In light of recent events in Venezuela, the Inter-American Commission on Human Rights expresses its most emphatic condemnation of the violence that cost the lives of at least 15 people and left more than a hundred injured.  The Commission underscores the urgent need for an appropriate, impartial, and objective investigation of the crimes committed and for the perpetrators to be identified and punished. In particular, an investigation is needed into the persons who ordered, encouraged, or tolerated the presence of armed individuals and groups in the context of a civic march, and those persons who attempted to conceal those violent acts. In addition, all the victims must be allowed the possibility of pursuing justice through the applicable procedural channels. Ensuring that justice is done in these cases is an obligation incumbent on the authorities in power in Venezuela, not merely out of respect toward the victims, but also to demonstrate their commitment to the consolidation of institutionality and the rule of law.


On several occasions in recent months, the Commission communicated with President Chávez’s government to report violations of free expression and free association, believing that those incidents threatened democratic institutionality.   The IACHR therefore regrets having to note new incidents that could constitute violations of the human rights enshrined in the American Convention on Human Rights, to which Venezuela is a party.
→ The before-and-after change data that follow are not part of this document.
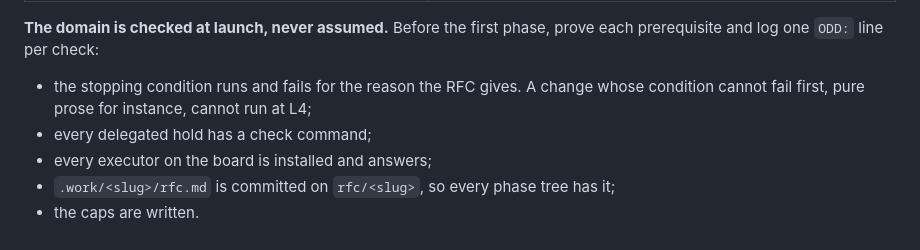
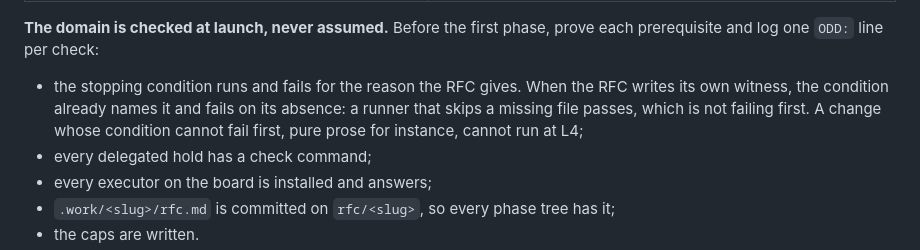
Before and after one commit to dohrm/claude-rules, a Markdown page: rules/agent/autonomy.md, the part around the change. Rendered like a GitHub page.

Commit message:
docs(autonomy): an L4 launch check does not pass on a missing witness
When the RFC writes its own witness, the stopping condition names it and fails
on its absence. Seen on #33: node --test dropped a missing file and passed.

```diff
--- a/rules/agent/autonomy.md
+++ b/rules/agent/autonomy.md
@@ -103,7 +103,9 @@ L4 as L3.
 **The domain is checked at launch, never assumed.** Before the first phase, prove each
 prerequisite and log one `ODD:` line per check:
 
-- the stopping condition runs and fails for the reason the RFC gives. A change whose
+- the stopping condition runs and fails for the reason the RFC gives. When the RFC
+  writes its own witness, the condition already names it and fails on its absence: a
+  runner that skips a missing file passes, which is not failing first. A change whose
   condition cannot fail first, pure prose for instance, cannot run at L4;
 - every delegated hold has a check command;
 - every executor on the board is installed and answers;
```
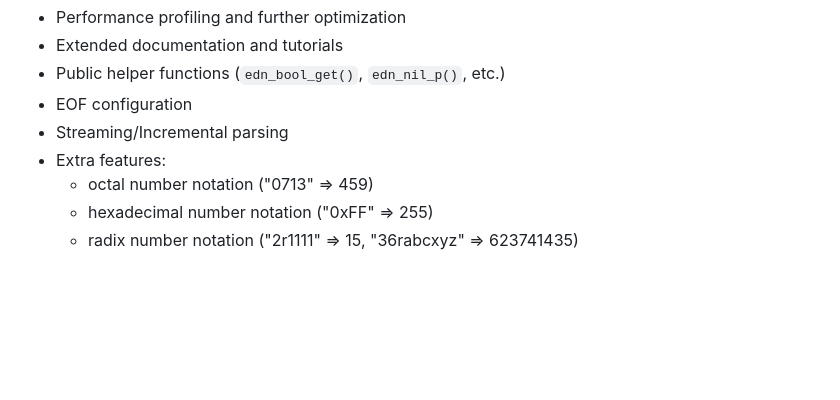
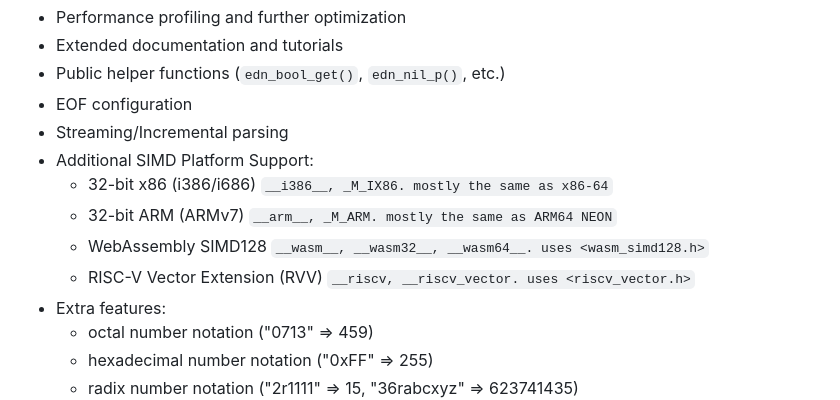
Before and after one commit to DotFox/edn.c, a Markdown page: README.md, the part around the change. Rendered like a GitHub page; blank space fills up the shorter version.

Commit message:
update roadmap

```diff
--- a/README.md
+++ b/README.md
@@ -1061,6 +1061,11 @@ See `bench/` directory for detailed benchmarking tools and results.
 - Public helper functions (`edn_bool_get()`, `edn_nil_p()`, etc.)
 - EOF configuration
 - Streaming/Incremental parsing
+- Additional SIMD Platform Support:
+  - 32-bit x86 (i386/i686) `__i386__, _M_IX86. mostly the same as x86-64`
+  - 32-bit ARM (ARMv7) `__arm__, _M_ARM. mostly the same as ARM64 NEON`
+  - WebAssembly SIMD128 `__wasm__, __wasm32__, __wasm64__. uses <wasm_simd128.h>`
+  - RISC-V Vector Extension (RVV) `__riscv, __riscv_vector. uses <riscv_vector.h>`
 - Extra features:
   - octal number notation ("0713" => 459)
   - hexadecimal number notation ("0xFF" => 255)
```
The IACHR is also concerned about the reported arrest of certain political figures with ties to the recently toppled government. The IACHR insists that the incidents of April 11 must be investigated, but it underscores the need for all stages of the corresponding investigations to be carried out in accordance with the judicial guarantees that the American Convention upholds.  In particular, the State must guarantee the right of all detainees to be informed of the reasons for their arrest and of the authority ordering it, together with their right to receive assistance from legal counsel of their own choosing and to communicate freely and privately with that counsel.


In addition, the Commission is closely monitoring the unfolding of events arising from the removal or resignation of President Hugo Chávez Frías. The Commission deplores the dismissal, by a decree issued by the government that took office on April 12, of the highest officers of the judiciary and of independent officials within the executive branch, and the suspension of the mandate of the members of the legislature. These developments, in the IACHR’s opinion, could constitute an interruption of the constitutional order as defined in the Democratic Charter.


The IACHR urges Venezuela to promptly restore the rule of law and the democratic system of government by guaranteeing full observance of human rights and basic freedoms. Calling elections and immediately installing independent and impartial institutions will be essential steps in strengthening the rule of law. Given the situation prevailing in Venezuela, such measures will also be indispensable for fully guaranteeing the human rights of all Venezuela’s citizens.


The IACHR states its willingness to establish a dialogue, within the limits of its competence, with the authorities and people of Venezuela, in order to help bolster the defense and protection of human rights in a context of democracy and institutional legality.



Washington D.C., April 13, 2002.